RECORDS TO PROCESS: Begin

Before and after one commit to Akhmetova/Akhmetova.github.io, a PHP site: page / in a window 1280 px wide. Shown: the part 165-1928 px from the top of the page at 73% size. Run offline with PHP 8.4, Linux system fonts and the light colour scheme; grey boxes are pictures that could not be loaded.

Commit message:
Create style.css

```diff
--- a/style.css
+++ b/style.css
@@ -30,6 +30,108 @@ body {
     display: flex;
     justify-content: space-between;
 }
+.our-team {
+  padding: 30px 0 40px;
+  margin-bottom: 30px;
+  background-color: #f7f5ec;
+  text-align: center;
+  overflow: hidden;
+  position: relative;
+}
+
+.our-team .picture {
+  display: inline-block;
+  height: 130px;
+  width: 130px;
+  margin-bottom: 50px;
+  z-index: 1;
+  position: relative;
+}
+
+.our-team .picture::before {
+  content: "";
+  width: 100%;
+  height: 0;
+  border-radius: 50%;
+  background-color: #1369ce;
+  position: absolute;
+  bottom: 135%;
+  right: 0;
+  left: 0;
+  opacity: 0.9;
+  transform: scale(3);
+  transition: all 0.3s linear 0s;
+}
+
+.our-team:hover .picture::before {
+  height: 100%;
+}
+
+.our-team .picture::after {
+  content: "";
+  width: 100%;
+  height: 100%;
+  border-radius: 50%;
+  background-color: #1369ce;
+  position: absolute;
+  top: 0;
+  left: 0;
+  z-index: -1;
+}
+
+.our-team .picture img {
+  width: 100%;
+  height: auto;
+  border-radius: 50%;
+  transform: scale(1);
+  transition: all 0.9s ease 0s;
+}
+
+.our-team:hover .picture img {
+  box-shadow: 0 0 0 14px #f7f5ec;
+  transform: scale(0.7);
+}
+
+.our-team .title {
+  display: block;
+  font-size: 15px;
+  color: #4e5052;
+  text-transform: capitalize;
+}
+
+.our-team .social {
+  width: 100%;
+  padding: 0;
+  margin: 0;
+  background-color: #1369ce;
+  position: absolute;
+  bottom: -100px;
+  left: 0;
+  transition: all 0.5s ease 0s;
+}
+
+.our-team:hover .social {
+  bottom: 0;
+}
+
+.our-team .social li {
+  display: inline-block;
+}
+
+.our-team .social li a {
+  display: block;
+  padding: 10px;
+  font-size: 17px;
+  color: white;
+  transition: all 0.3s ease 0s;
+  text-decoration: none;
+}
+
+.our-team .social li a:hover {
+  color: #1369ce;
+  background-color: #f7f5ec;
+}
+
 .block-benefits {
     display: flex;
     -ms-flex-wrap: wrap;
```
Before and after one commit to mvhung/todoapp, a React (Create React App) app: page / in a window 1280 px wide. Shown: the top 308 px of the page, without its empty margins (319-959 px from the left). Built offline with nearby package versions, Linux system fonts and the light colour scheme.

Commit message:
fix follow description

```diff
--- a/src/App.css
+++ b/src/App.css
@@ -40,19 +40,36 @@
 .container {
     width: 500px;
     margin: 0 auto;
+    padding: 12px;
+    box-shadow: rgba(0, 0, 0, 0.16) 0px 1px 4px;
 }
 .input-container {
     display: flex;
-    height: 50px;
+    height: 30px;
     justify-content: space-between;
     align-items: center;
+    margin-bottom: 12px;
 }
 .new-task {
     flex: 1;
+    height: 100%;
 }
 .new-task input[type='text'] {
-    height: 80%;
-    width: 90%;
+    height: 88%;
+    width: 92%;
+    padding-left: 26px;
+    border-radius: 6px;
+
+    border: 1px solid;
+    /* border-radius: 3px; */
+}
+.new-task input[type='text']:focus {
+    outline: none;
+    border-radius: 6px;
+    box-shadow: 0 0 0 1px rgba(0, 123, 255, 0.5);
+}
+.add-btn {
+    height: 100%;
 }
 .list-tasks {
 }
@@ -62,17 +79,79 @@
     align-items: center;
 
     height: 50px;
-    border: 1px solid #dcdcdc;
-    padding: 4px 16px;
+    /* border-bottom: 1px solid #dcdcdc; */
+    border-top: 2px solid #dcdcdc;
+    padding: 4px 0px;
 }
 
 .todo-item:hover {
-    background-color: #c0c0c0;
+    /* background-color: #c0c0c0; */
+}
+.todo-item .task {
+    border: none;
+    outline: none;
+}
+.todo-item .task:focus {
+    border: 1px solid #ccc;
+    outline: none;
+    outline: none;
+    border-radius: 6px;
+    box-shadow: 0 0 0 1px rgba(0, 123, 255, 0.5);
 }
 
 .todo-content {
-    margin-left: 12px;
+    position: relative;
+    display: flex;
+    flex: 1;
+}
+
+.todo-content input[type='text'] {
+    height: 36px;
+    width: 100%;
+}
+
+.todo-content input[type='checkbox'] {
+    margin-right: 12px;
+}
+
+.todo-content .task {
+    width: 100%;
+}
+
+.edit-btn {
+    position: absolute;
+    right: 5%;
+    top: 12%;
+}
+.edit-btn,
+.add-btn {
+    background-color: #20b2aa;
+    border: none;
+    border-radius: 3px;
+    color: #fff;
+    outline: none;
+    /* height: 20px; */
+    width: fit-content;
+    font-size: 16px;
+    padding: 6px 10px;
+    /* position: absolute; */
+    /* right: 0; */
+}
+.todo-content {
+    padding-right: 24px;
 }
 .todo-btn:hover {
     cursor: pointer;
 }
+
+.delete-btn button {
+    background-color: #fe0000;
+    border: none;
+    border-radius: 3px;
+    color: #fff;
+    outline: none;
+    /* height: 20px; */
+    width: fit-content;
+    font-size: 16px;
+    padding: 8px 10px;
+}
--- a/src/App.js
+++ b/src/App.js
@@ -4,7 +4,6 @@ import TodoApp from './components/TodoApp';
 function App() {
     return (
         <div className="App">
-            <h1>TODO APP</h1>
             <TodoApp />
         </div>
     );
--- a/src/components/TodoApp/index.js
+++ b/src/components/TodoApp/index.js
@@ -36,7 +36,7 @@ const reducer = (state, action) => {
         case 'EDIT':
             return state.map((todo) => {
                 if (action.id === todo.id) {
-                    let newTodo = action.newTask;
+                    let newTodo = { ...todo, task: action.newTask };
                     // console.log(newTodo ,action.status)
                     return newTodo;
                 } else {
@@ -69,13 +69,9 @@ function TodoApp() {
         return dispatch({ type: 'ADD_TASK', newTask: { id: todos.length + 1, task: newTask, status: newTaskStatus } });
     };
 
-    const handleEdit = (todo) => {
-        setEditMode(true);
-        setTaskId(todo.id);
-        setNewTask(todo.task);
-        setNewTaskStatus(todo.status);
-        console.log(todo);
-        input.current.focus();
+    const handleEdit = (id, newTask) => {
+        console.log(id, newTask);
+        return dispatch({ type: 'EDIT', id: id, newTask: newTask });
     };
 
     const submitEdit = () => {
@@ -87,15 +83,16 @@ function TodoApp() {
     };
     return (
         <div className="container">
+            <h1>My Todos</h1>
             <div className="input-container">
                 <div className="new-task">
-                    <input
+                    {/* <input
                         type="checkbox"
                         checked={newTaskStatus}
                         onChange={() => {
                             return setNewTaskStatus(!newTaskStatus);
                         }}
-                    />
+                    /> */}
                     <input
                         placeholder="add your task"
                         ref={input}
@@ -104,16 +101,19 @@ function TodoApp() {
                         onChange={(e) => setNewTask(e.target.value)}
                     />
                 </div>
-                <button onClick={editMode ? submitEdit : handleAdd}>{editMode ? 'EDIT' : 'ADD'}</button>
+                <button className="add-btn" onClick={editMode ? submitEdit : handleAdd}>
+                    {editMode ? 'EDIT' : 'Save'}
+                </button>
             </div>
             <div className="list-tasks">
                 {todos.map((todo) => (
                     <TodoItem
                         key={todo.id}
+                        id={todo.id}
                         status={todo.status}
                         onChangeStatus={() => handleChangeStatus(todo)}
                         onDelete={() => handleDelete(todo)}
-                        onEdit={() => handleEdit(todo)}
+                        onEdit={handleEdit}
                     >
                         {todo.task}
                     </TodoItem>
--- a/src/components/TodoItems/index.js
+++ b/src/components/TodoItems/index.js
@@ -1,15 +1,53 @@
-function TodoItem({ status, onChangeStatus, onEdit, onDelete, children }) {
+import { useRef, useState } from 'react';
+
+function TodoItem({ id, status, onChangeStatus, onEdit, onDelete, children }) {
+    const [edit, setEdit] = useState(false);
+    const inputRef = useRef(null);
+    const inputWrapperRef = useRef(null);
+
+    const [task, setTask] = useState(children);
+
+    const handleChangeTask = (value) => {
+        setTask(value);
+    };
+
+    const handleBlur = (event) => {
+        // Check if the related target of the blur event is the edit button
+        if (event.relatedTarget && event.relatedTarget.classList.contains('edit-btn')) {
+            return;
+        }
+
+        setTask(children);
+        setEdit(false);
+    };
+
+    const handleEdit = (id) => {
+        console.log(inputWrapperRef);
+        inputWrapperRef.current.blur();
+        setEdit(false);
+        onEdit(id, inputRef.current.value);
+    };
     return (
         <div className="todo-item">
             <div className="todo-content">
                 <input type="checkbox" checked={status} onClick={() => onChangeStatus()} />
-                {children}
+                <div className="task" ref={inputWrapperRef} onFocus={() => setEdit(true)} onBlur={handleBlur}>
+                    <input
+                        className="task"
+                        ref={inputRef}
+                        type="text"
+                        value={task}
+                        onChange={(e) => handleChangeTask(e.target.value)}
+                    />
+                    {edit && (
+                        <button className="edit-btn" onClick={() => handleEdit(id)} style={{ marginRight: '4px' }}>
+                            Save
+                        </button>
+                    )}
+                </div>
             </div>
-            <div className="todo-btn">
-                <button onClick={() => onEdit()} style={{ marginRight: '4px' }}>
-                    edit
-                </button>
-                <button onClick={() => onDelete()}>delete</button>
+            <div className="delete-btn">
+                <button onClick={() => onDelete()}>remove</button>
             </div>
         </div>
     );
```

RECORDS TO PROCESS: End

**PROBLEM**
Count the lines in the entries above that hold the string "padding", and give that count without any other text.

**ANSWER FOR THE TASK**
10